PPI judicial review - a delaying tactic says Consumer Panel

27 January 2011

Ahead of today’s judicial review the Financial Services Consumer Panel has condemned the actions of many high street banks for failing to resolve consumer complaints over payment protection insurance (PPI) claims.

The Consumer Panel is concerned that financial institutions are using litigation as an excuse to apply a blanket suspension on processing PPI cases leaving many consumers having to wait even longer for compensation.

Adam Phillips, Chair of the Financial Services Consumer Panel said:

"The Financial Ombudsman has identified tens of thousands of cases of mis-selling. This litigation should not be an excuse for banks to apply a blanket ban on processing claims.

Banks must continue to deal with PPI cases on their merits and not try to pass the buck to the Financial Ombudsman. This results in further delay with the cost of redress falling on the industry as a whole. We look forward to the FSA taking tough enforcement action against institutions that apply blanket bans.

Banks should hold up their hands and admit their mistakes. It is time for the industry to stop hiding behind expensive lawyers, leaving consumers to wait years for the redress they deserve.”



Notes to editors

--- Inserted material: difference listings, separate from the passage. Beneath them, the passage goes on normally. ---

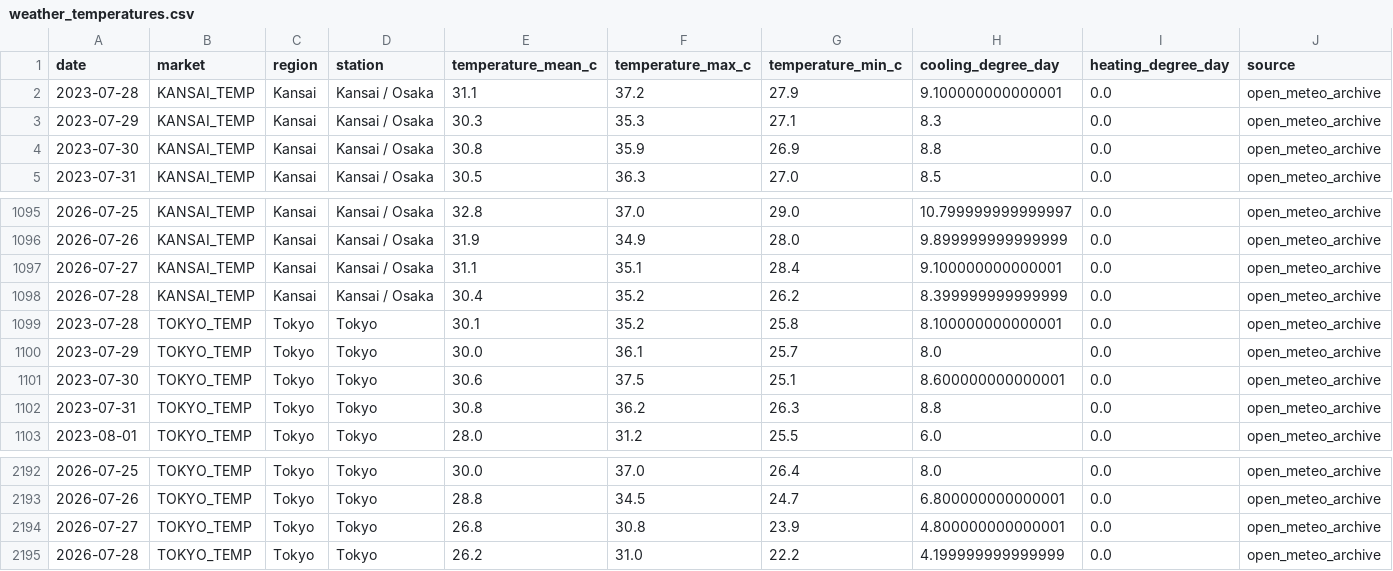
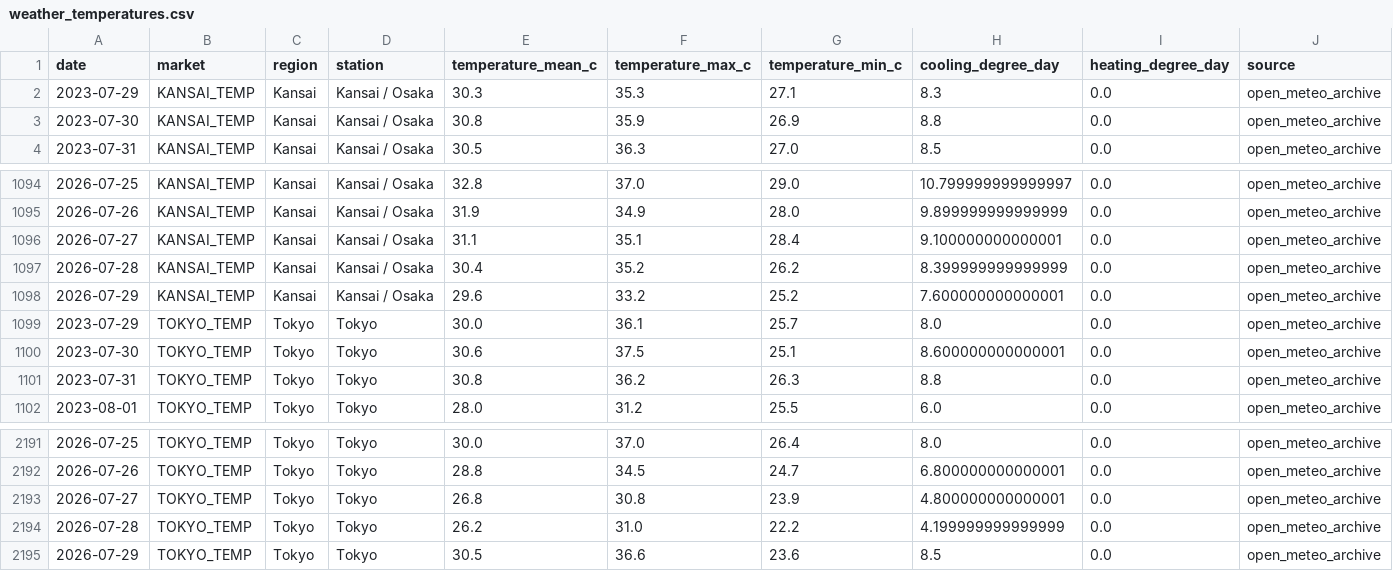
Before and after one commit to taiyu-wang/japan_power_trading_dashboard, a CSV file: data/published/weather_temperatures.csv, drawn as a sheet; only a part is shown, gaps mark what is left out; removed rows and columns are numbered as before the commit, all else as after; rows hold the shown columns only; the diff names each change by its address in the sheet, - before the commit and + after, or states it on an @@ line.

```diff
--- a/data/published/weather_temperatures.csv
+++ b/data/published/weather_temperatures.csv
-row 2: 2023-07-28 | KANSAI_TEMP | Kansai | Kansai / Osaka | 31.1 | 37.2 | 27.9 | 9.100000000000001 | 0.0 | open_meteo_archive
-row 1099: 2023-07-28 | TOKYO_TEMP | Tokyo | Tokyo | 30.1 | 35.2 | 25.8 | 8.100000000000001 | 0.0 | open_meteo_archive
+row 1098: 2026-07-29 | KANSAI_TEMP | Kansai | Kansai / Osaka | 29.6 | 33.2 | 25.2 | 7.600000000000001 | 0.0 | open_meteo_archive
+row 2195: 2026-07-29 | TOKYO_TEMP | Tokyo | Tokyo | 30.5 | 36.6 | 23.6 | 8.5 | 0.0 | open_meteo_archive
```
Also changed, not shown: data/published/jepx_intraday.csv, data/published/jepx_spot_daily.csv, 5 other files.
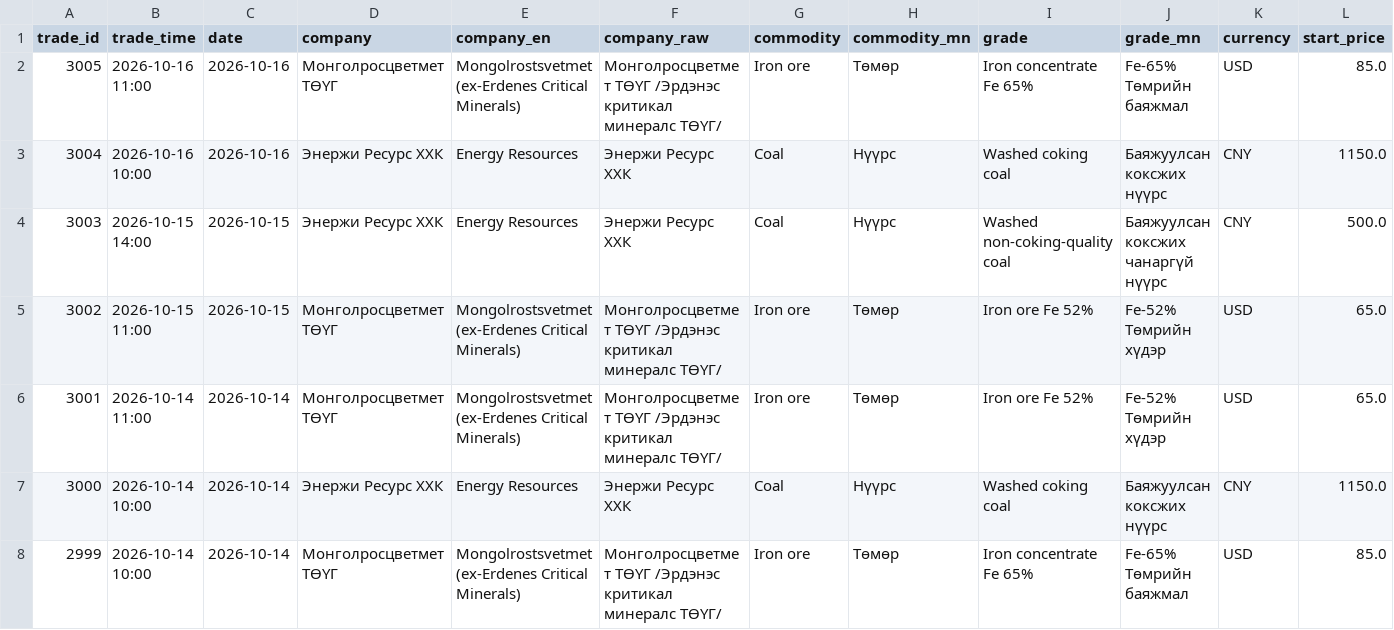
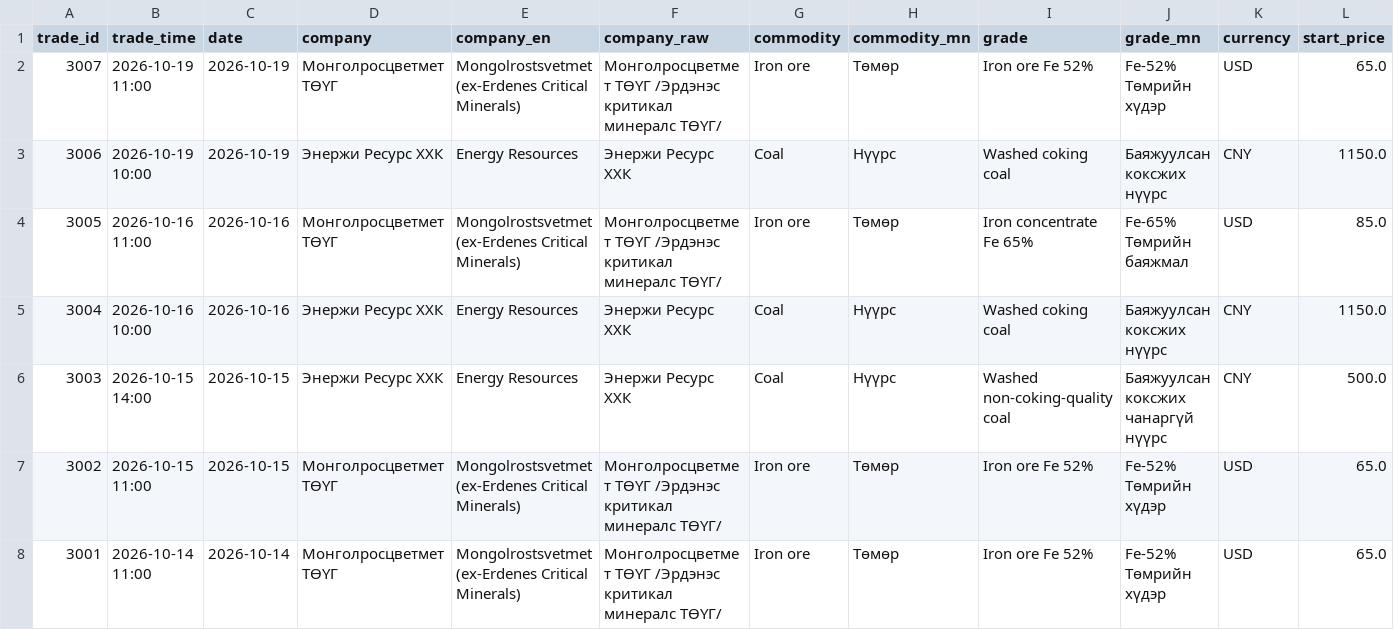
Before and after one commit to puje22/comex2026, a CSV file: data/trades.csv, drawn as a sheet; only a part is shown; the shorter side is filled out with more unchanged rows; rows hold the shown columns only; the diff names each change by its address in the sheet, - before the commit and + after, or states it on an @@ line.

Commit message:
data: update 2026-10-19 04:48 UTC

```diff
--- a/data/trades.csv
+++ b/data/trades.csv
+row 2: 3007 | 2026-10-19 11:00 | 2026-10-19 | Монголросцветмет ТӨҮГ | Mongolrostsvetmet (ex-Erdenes Critical Minerals) | Монголросцветмет ТӨҮГ /Эрдэнэс критикал минералс ТӨҮГ/ | Iron ore | Төмөр | Iron ore Fe 52% | Fe-52% Төмрийн хүдэр | USD | 65.0
+row 3: 3006 | 2026-10-19 10:00 | 2026-10-19 | Энержи Ресурс ХХК | Energy Resources | Энержи Ресурс ХХК | Coal | Нүүрс | Washed coking coal | Баяжуулсан коксжих нүүрс | CNY | 1150.0
```
Also changed, not shown: data/notices.csv, 1 other file.
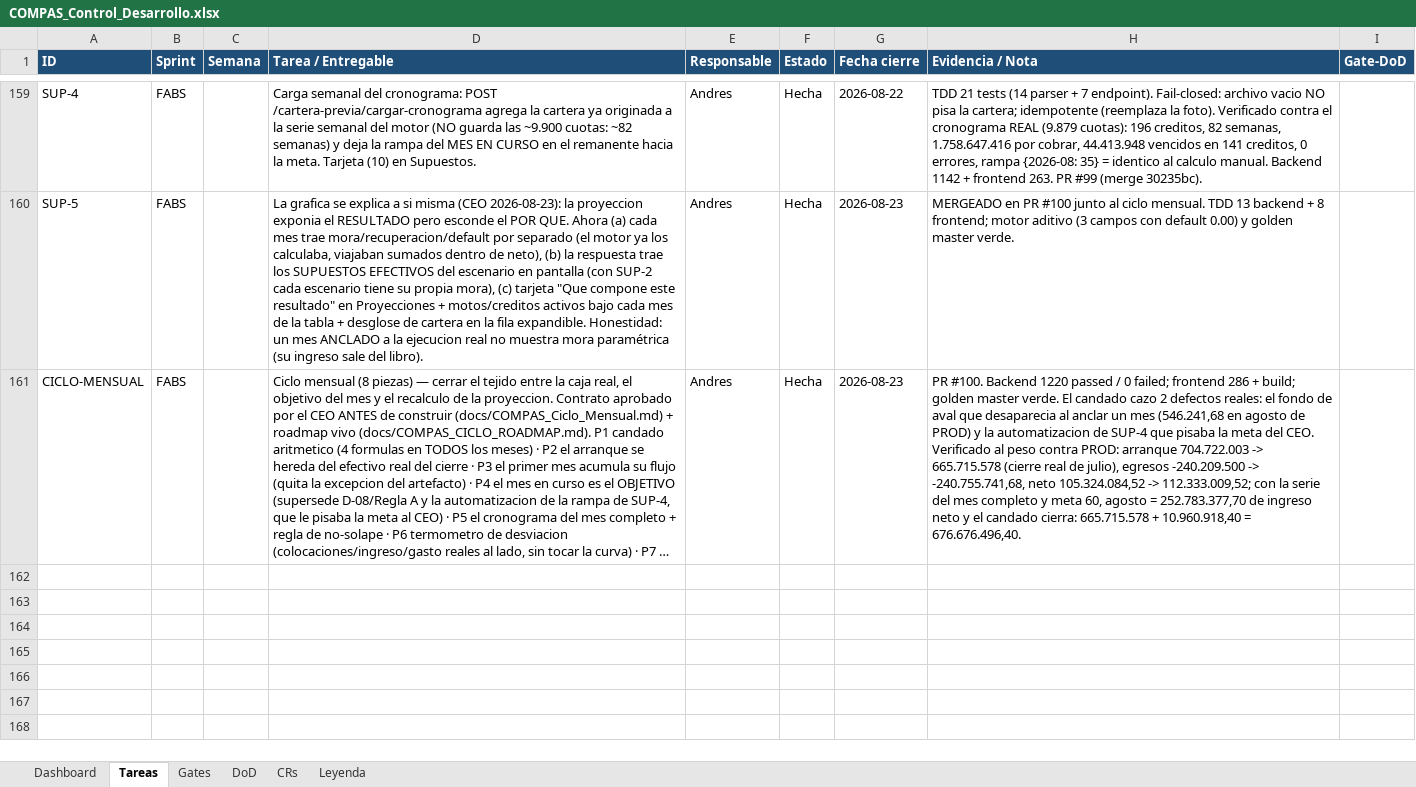
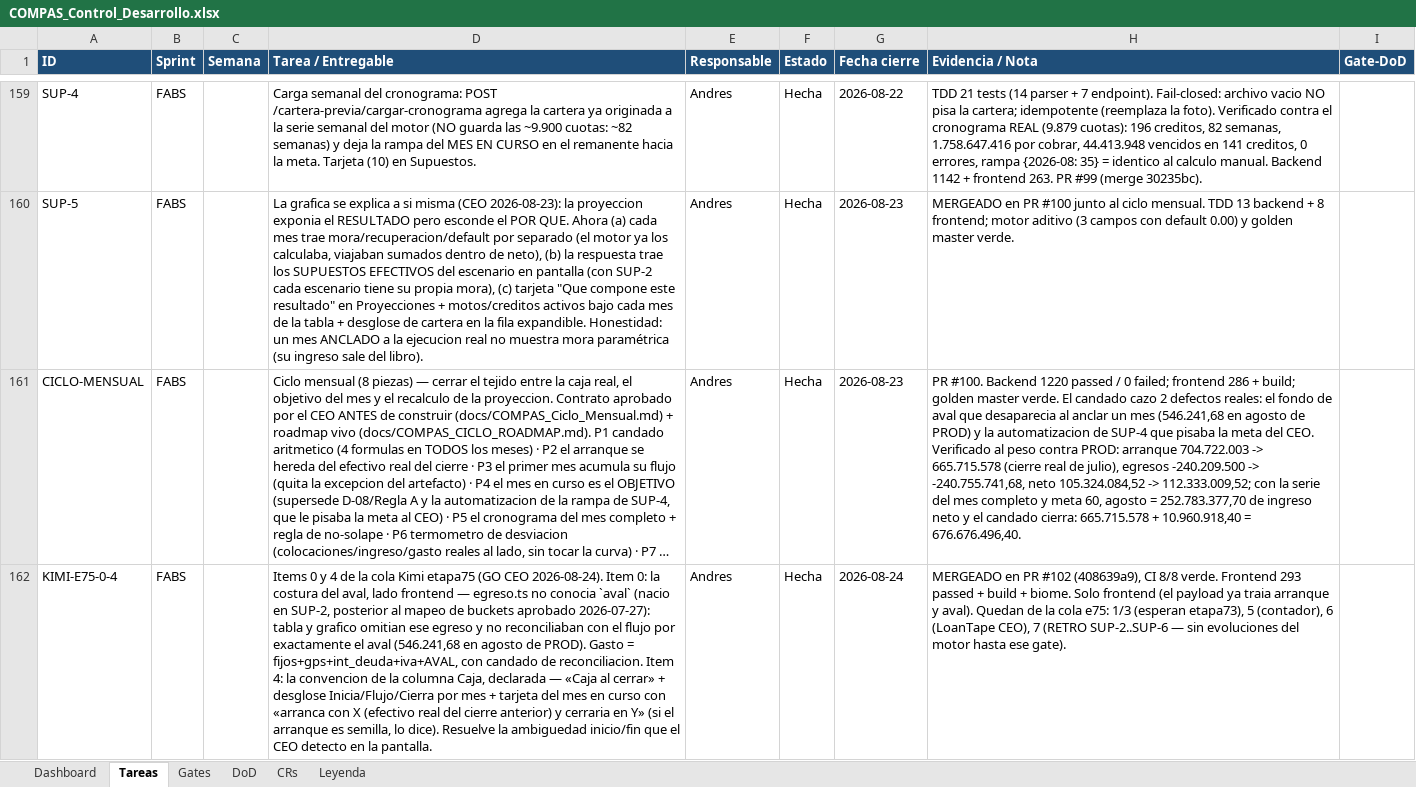
Before and after one commit to RoddosColombia/compas, an Excel workbook: docs/COMPAS_Control_Desarrollo.xlsx, sheet Tareas, drawn as a sheet; only a part is shown, gaps mark what is left out; long unchanged cells end in …; values as stored, in another font and other column widths than the file's, no borders; the diff names each change by its address in the sheet, - before the commit and + after, or states it on an @@ line.

```diff
--- a/docs/COMPAS_Control_Desarrollo.xlsx (sheet Tareas)
+++ b/docs/COMPAS_Control_Desarrollo.xlsx (sheet Tareas)
+row 162: KIMI-E75-0-4 | FABS |  | Items 0 y 4 de la cola Kimi etapa75 (GO CEO 2026-08-24). Item 0: la costura del aval, lado frontend — egreso.ts no conocia `aval` (nacio en SUP-2, posterior al mapeo de buckets aprobado 2026-07-27): tabla y grafico omitian ese egreso y no reconciliaban con el flujo por exactamente el aval (546.241,68 en agosto de PROD). Gasto = fijos+gps+int_deuda+iva+AVAL, con candado de reconciliacion. Item 4: la convencion de la columna Caja, declarada — «Caja al cerrar» + desglose Inicia/Flujo/Cierra por mes + tarjeta del mes en curso con «arranca con X (efectivo real del cierre anterior) y cerraria en Y» (si el arranque es semilla, lo dice). Resuelve la ambiguedad inicio/fin que el CEO detecto en la pantalla. | Andres | Hecha | 2026-08-24 | MERGEADO en PR #102 (408639a9), CI 8/8 verde. Frontend 293 passed + build + biome. Solo frontend (el payload ya traia arranque y aval). Quedan de la cola e75: 1/3 (esperan etapa73), 5 (contador), 6 (LoanTape CEO), 7 (RETRO SUP-2..SUP-6 — sin evoluciones del motor hasta ese gate).
```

  1. The Consumer Panel does not accept the BBA’s contention that the FSA requiring the re-examination of PPI cases amounts to retrospective action by the FSA. Firms have always had a duty to keep the FSA’s principle of treating customers fairly in mind.
  2. The Consumer Panel has previously commented on PPI: Christmas can’t come too early for PPI consumers 10th August 2010 and FSA right to launch temporary safeguard on PPI complaints 28th May 2010

  3. The Consumer Panel is a statutory body under the Financial Services and Markets Act 2000 and was initially established by the Financial Services Authority in December 1998. The Panel advises the FSA Board on the interests and concerns of consumers and reports on the FSA’s performance in meeting its objectives.

  4. The emphasis of the Panel’s work is on activities that are regulated by the FSA, although it may also look at the impact on consumers of activities outside but related to the FSA’s remit.

  5. There are currently fourteen members of the Panel as listed below. Panel members are appointed for a three year term which can be renewed once (For further information on individual members, see Who is on the panel)